There isn’t much in terms of side quests and mini-games. There’s a lottery mini-game that I couldn’t actually try because, for some reason, it freezes the game when you’re playing on a PS3. Items are actually quite fun because each of them has an interesting description you can read. These descriptions are sometimes quite bizarre, and add quite a bit to the game’s world and atmosphere. Each character uses a different set of weapons – for example, Yuri has knuckles, Zhuzhen – a trusty rod, and Alice actually uses a selection of bibles to bash enemies with.
DARK ATMOSPHERE PLUS SOME COMEDY
Speaking of enemies, the enemy designs are easily among the most distinctive things about Shadow Hearts. The designs stay true to Koudelka, with some even scarier ones (what with the better hardware available), and some, like the upside-down shooter, returning in full glory. The game’s atmosphere is particularly dark – the Graveyard I mentioned earlier (with its bizarre four mask creatures) being a non-brainer, of course. But the same goes also for the locations, especially the villages. As you often have to save these villages from evil spirits and the like, the atmosphere in them is quite gloomy. Naturally, the villains’ dungeons are also quite dark and desolate.
Despite all that, there are quite a few lighthearted moments in the game, especially in the conversations between characters. We see even perceived badass Yuri in some embarrassing situations, we see some quarrels in the party, and those things certainly help lighten up the otherwise gloomy mood.
The soundtrack is also of very high quality, and adding a lot to the game like great soundtracks always do. It was composed by Yoshitaka Hirota, as actually his first major video game work, and Yasunori Mitsuda, composer of amazing music for classics such as Chrono Trigger/Cross and Xenogears and established as one of the best in the field. The songs really complement the dark atmosphere of the game, and, actually, most of them were done by Hirota. Still, my favourite track happens to be one of the only nine (out of over 60) done by Mitsuda – “Disaster ~ Psycho Temple”, which plays in the lair of one of the game’s major villains – Dehuai.
UNORTHODOX AND UNFORGETTABLE
Sacnoth’s Shadow Hearts is a bold sequel that really builds upon Koudelka. One fascinating battle system was changed for another which, thanks to the Judgement Ring, managed to be even more fascinating, and simply quite good. PlayStation 2’s superior hardware allowed the artists to go even wilder with monster designs, and most of them do look reasonably scary, as opposed to Koudelka’s rather goofy looks of some of the monsters that were intended to frighten you, but couldn’t due to the lack of hardware power on the first PlayStation. But, most of all, the story, the main characters and the relationships between them, as well as the many small-scale conflicts the party resolve on their way, make Shadow Hearts really stand head and shoulders above Sacnoth’s first attempt.
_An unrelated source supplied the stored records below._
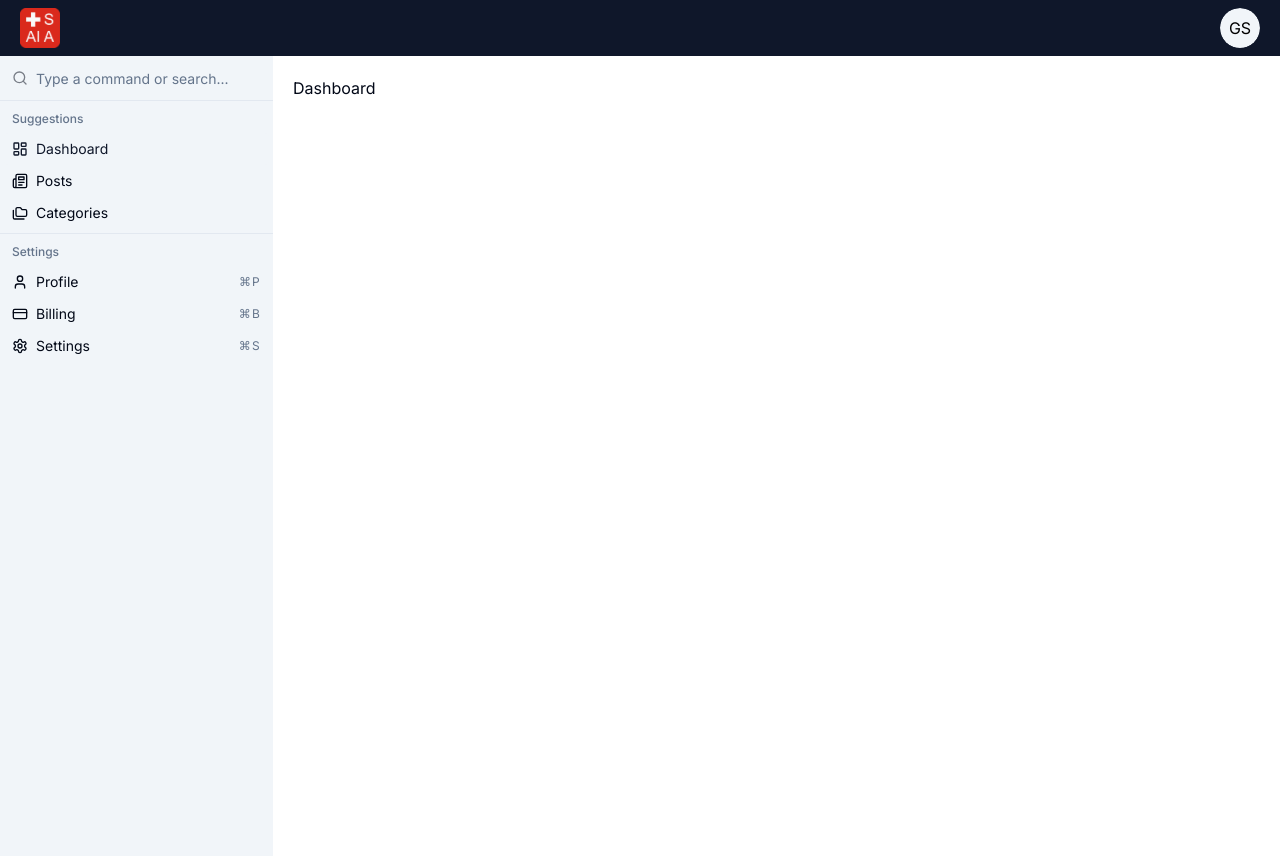
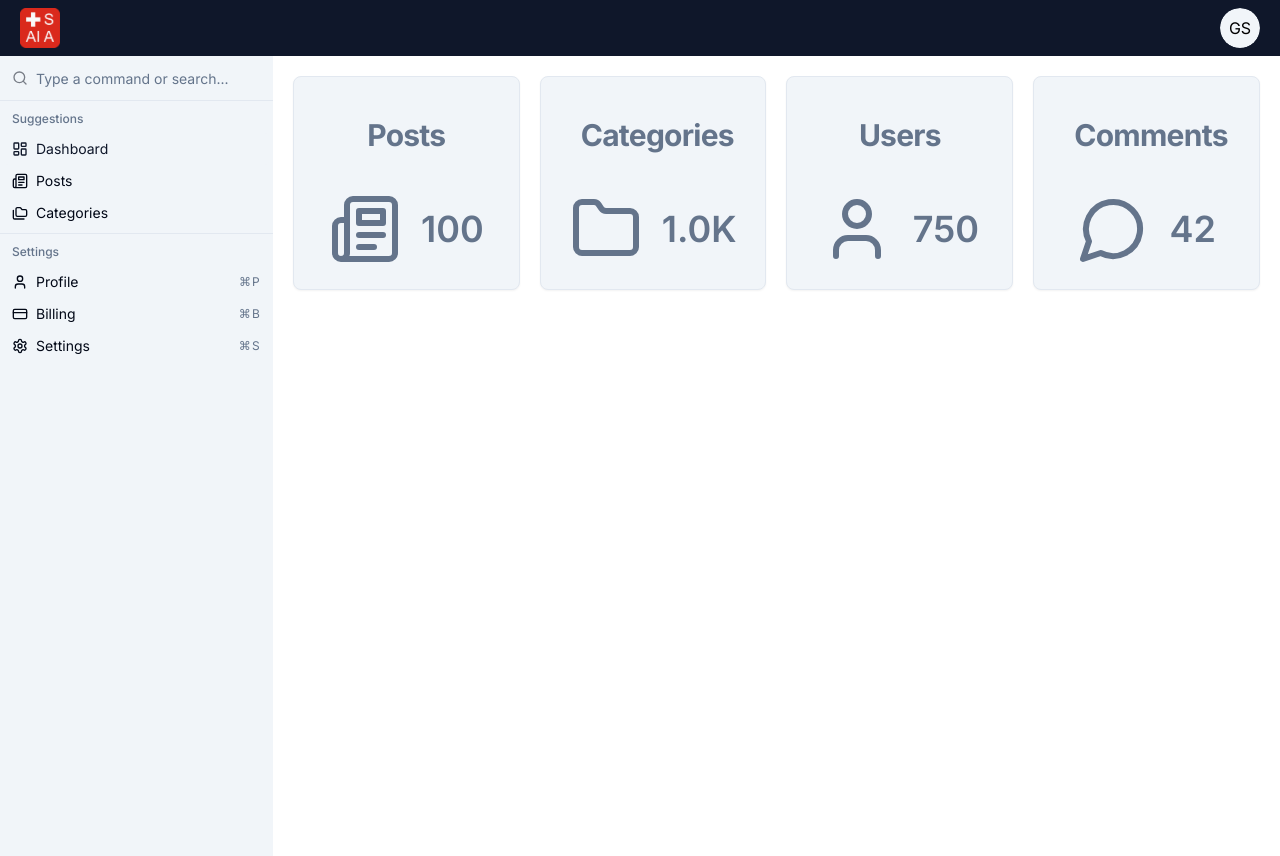
Before and after one commit to GregorSchafroth/p2-dashboard, a Next.js app: page / in a window 1280 px wide. Built offline with nearby package versions, Linux system fonts and the light colour scheme.

Commit message:
add dashboard cards

```diff
--- a/app/page.tsx
+++ b/app/page.tsx
@@ -1,9 +1,31 @@
-import { Button } from "@/components/ui/button";
+import DashboardCard from '@/components/dashboard/DashboardCard';
+import { Folder, MessageCircle, Newspaper, User } from 'lucide-react';
 
 export default function Home() {
   return (
     <>
-      <h1 className='text 2xl'>Dashboard</h1>
+      <div className='grid grid-cols-1 sm:grid-cols-2 xl:grid-cols-4 gap-5 mb-5'>
+        <DashboardCard
+          title='Posts'
+          count={100}
+          icon={<Newspaper className='text-slate-500' size={72} />}
+        />
+        <DashboardCard
+          title='Categories'
+          count={1000}
+          icon={<Folder className='text-slate-500' size={72} />}
+        />
+        <DashboardCard
+          title='Users'
+          count={750}
+          icon={<User className='text-slate-500' size={72} />}
+        />
+        <DashboardCard
+          title='Comments'
+          count={42}
+          icon={<MessageCircle className='text-slate-500' size={72} />}
+        />
+      </div>
     </>
   );
 }
--- a/components/dashboard/DashboardCard.tsx
+++ b/components/dashboard/DashboardCard.tsx
@@ -0,0 +1,48 @@
+import {
+  Card,
+  CardContent,
+  CardDescription,
+  CardFooter,
+  CardHeader,
+  CardTitle,
+} from '@/components/ui/card';
+import { LucideIcon } from 'lucide-react';
+
+interface DashboardCardProps {
+  title: string;
+  count: number;
+  icon: React.ReactElement<LucideIcon>;
+}
+
+// Utility function to abbreviate numbers
+const abbreviateNumber = (num: number) => {
+  if (num >= 1e9) {
+    return (num / 1e9).toFixed(1) + 'B'; // Billion
+  } else if (num >= 1e6) {
+    return (num / 1e6).toFixed(1) + 'M'; // Million
+  } else if (num >= 1e3) {
+    return (num / 1e3).toFixed(1) + 'K'; // Thousand
+  } else {
+    return num.toString(); // Less than thousand
+  }
+};
+
+const DashboardCard = ({ title, count, icon }: DashboardCardProps) => {
+  return (
+    <Card className='bg-slate-100 dark:bg-slate-800 p-4 pb-0'>
+      <CardHeader>
+        <CardTitle className='text-3xl text-center mb-4 font-bold text-slate-500 dark:text-slate-200'>
+          {title}
+        </CardTitle>
+      </CardHeader>
+      <CardContent className='flex gap-5 justify-center items-center'>
+        <div className='flex-shrink-0'>{icon}</div>
+        <p className='text-4xl font-semibold text-slate-500 dark:text-slate-200'>
+          {abbreviateNumber(count)}
+        </p>
+      </CardContent>
+    </Card>
+  );
+};
+
+export default DashboardCard;
--- /dev/null
+++ b/components/ui/card.tsx
@@ -0,0 +1,79 @@
+import * as React from "react"
+
+import { cn } from "@/lib/utils"
+
+const Card = React.forwardRef<
+  HTMLDivElement,
+  React.HTMLAttributes<HTMLDivElement>
+>(({ className, ...props }, ref) => (
+  <div
+    ref={ref}
+    className={cn(
+      "rounded-lg border bg-card text-card-foreground shadow-sm",
+      className
+    )}
+    {...props}
+  />
+))
+Card.displayName = "Card"
+
+const CardHeader = React.forwardRef<
+  HTMLDivElement,
+  React.HTMLAttributes<HTMLDivElement>
+>(({ className, ...props }, ref) => (
+  <div
+    ref={ref}
+    className={cn("flex flex-col space-y-1.5 p-6", className)}
+    {...props}
+  />
+))
+CardHeader.displayName = "CardHeader"
+
+const CardTitle = React.forwardRef<
+  HTMLParagraphElement,
+  React.HTMLAttributes<HTMLHeadingElement>
+>(({ className, ...props }, ref) => (
+  <h3
+    ref={ref}
+    className={cn(
+      "text-2xl font-semibold leading-none tracking-tight",
+      className
+    )}
+    {...props}
+  />
+))
+CardTitle.displayName = "CardTitle"
+
+const CardDescription = React.forwardRef<
+  HTMLParagraphElement,
+  React.HTMLAttributes<HTMLParagraphElement>
+>(({ className, ...props }, ref) => (
+  <p
+    ref={ref}
+    className={cn("text-sm text-muted-foreground", className)}
+    {...props}
+  />
+))
+CardDescription.displayName = "CardDescription"
+
+const CardContent = React.forwardRef<
+  HTMLDivElement,
+  React.HTMLAttributes<HTMLDivElement>
+>(({ className, ...props }, ref) => (
+  <div ref={ref} className={cn("p-6 pt-0", className)} {...props} />
+))
+CardContent.displayName = "CardContent"
+
+const CardFooter = React.forwardRef<
+  HTMLDivElement,
+  React.HTMLAttributes<HTMLDivElement>
+>(({ className, ...props }, ref) => (
+  <div
+    ref={ref}
+    className={cn("flex items-center p-6 pt-0", className)}
+    {...props}
+  />
+))
+CardFooter.displayName = "CardFooter"
+
+export { Card, CardHeader, CardFooter, CardTitle, CardDescription, CardContent }
```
Shadow Hearts is certainly one of the best PlayStation 2 games, and I highly recommend it to RPG fans – particularly ones that are not afraid to jump into a rather dark story. While it’s not a saga of the proportions as, say, Xenosaga or .hack, its fascinating world and loose basis in the actual history of the early 20th century certainly make it stand out among the rest. And most of all, Yuri is not a protagonist you will encounter often. I can’t wait to play the sequel!
FINAL SCORE: 8.5/10